You might like this website I found http://www.greaterthanaids.org/ if you're interested in these issues.

Also, you might learn some things about identity politics and "color blindness" at the White Privilege Conference. Let me know more information if you want to know how to get the Quaker discount.

Thanks, Jeanne.  I am familiar with this website.  Good point that in this article in particular doesn't reference AIDS as a "black disease" per se, but there are countless articles, campaigns and organizations that talk about AIDS and the black community that gloss over the economic inequalities.  This is an example: http://aids-clinical-care.jwatch.org/cgi/content/full/2011/218/1?q=....  What this tends to do is not educate folks that HIV is spread through sexual networks having to do with behavior, not color.  What I see in DC is a double-message: HIV affects everyone, but in the marketing (i.e. billboards, print ads) its always a picture of two men together, or a black woman; rarely a white woman and NEVER a heterosexual white couple.  It is this stigma we have to overcome.  I know the isms are real in the HIV community (I've experienced them firsthand).  

 

Thanks for the invite.  March is our busy month here, though, so I can't make it.  

 

Brad
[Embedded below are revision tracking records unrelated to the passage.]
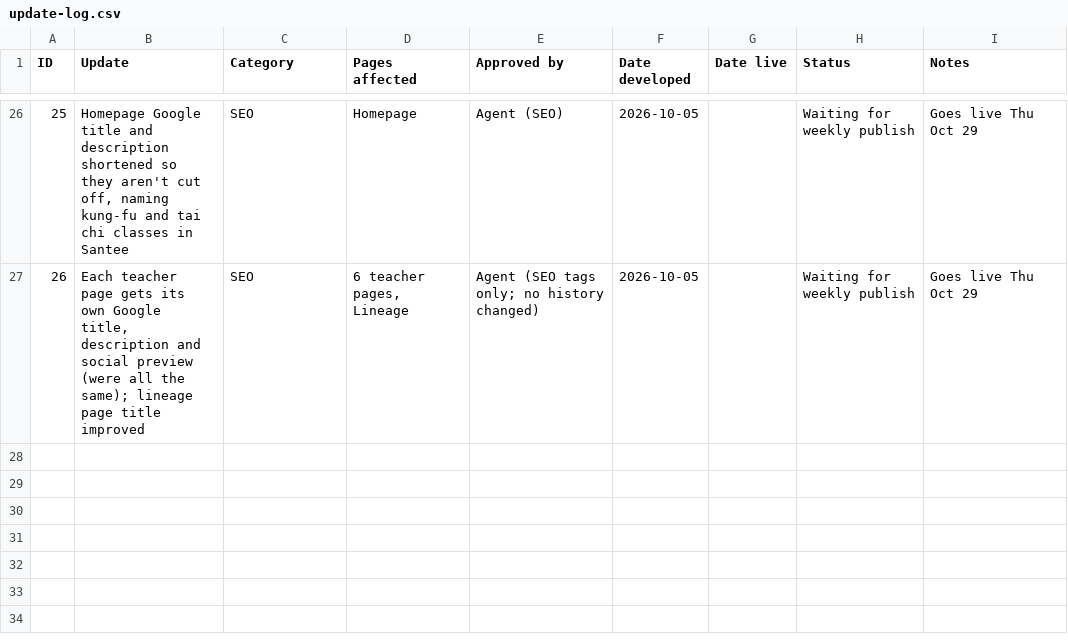
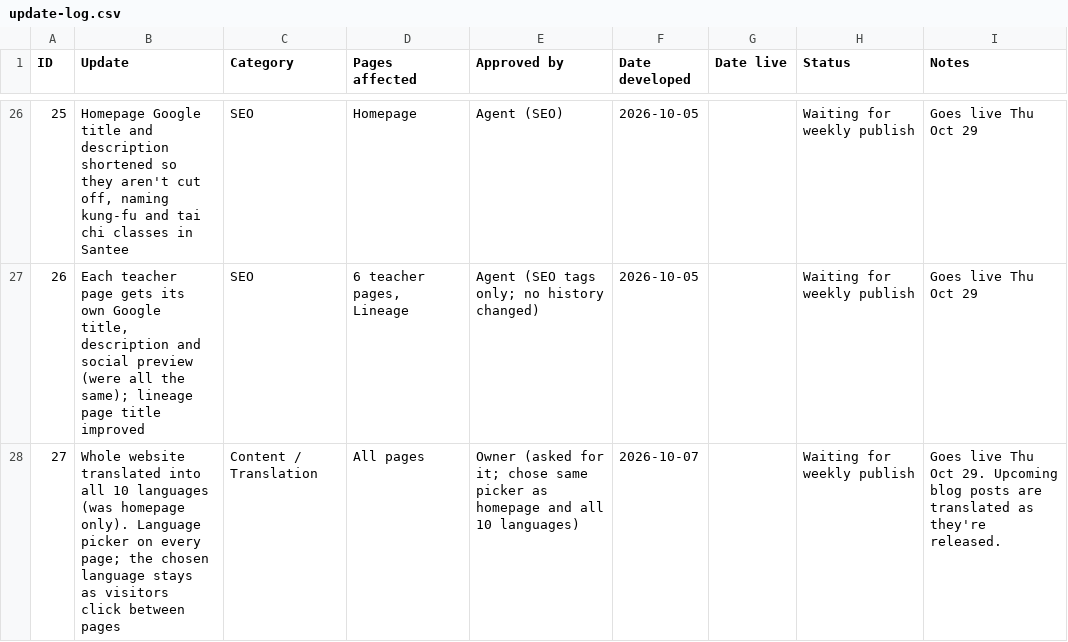
Before and after one commit to siful9h2/l9h, a CSV file: tools/update-log.csv, drawn as a sheet; only a part is shown, gaps mark what is left out; the diff names each change by its address in the sheet, - before the commit and + after, or states it on an @@ line.

```diff
--- a/tools/update-log.csv
+++ b/tools/update-log.csv
+row 28: 27 | Whole website translated into all 10 languages (was homepage only). Language picker on every page; the chosen language stays as visitors click between pages | Content / Translation | All pages | Owner (asked for it; chose same picker as homepage and all 10 languages) | 2026-10-07 |  | Waiting for weekly publish | Goes live Thu Oct 29. Upcoming blog posts are translated as they're released.
```
Also changed, not shown: 40 other files.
Well, one thing I know about power and oppression is that economic oppression is a huge aspect of it, but in my experience, many white people have a much easier time talking about economic inequality than talking about racial inequality, specifically the other three aspects of it: physical harm, emotional harm, and self-policing, which are big as well.

 

The conference is April 13-16, not March. How's your April? There will be local hospitality so you wouldn't have that expense. And a lot of Quakers are coming to this. I promise you, there is a big GLBT component to this conference, including a GLBT caucus, and HIV/AIDS is discussed for sure.

 

I share your frustration about a lack of interest in discussing issues of social class (I have a blog on that very topic, Quakers & social class)--I just want to know how much of the problem at hand (right now it's HIV/AIDS, but in other situations too) is economic and how much is race not because there's nothing wrong with an approach that targets the African American community (targeting them does get a huge chunk of the least privileged in our society), but that we miss opportunities to build on all of our shared goals by joining together all people of all colors who are economically oppressed, to make white poor and working class people into allies to people of color. The thing is, talking about social class *is* talking about people of color and vice versa. It's just that the venn diagram of those two issues are not completely congruent.

 

You say: "What this tends to do is not educate folks that HIV is spread through sexual networks having to do with behavior, not color."

 

And yet when I go to the link you shared with me, again, the very first thing I see is: " High-risk sexual behavior continues to be the primary driver."  The study seems to be *sampling* African Americans but found that "sexual networks" is still the primary way it is spread. I don't read the study and see them calling it a "black disease."

 

It makes sense to me that you'd see those billboards in DC, which is overwhelmingly African American. I'd be much more concerned about billboards with only white people, which what used to happen, which is still the image of HIV/AIDS for most of this country because that's most of what we see on television. Just the other day I saw an episode of "What Would You Do" where actors are put in situations to see how the public would respond and the actor playing someone with HIV actually was HIV+. And he was white. So I'm not seeing the "stigma" you're talking about.

 

Jeanne

 

I'm not sure why you say DC is "overwhelmingly" African American.  It's a very diverse culture and, when you throw in the people that work in DC but live in VA and MD, it's even more diverse.  To market to this broad spectrum just gay men or black people as the ones to be concerned about HIV belies what is really going on.  According to an epidemiologist in Chicago I know, the rates of people with HIV who do not identify as risk is "soaring".  In DuPage County, IL and other suburban counties around major cities, health departments are being told by state overseers to turn away people who do not fit the "risk profile", but in DuPage county, over 50% of the new diagnoses last year did not fit this risk profile.  This is the stigma being played out.  It's a collective denial.  You may not see it, but I do in many ways.
It's sad. I read Brad Ogilvie's bio blurb at William Penn House and he not only seems like he might know something about what he's talking about on this topic, but that he is just the sort of Friend whose entries should be welcome here in this forum. Yet somehow he doesn't seem to actually be welcome . . .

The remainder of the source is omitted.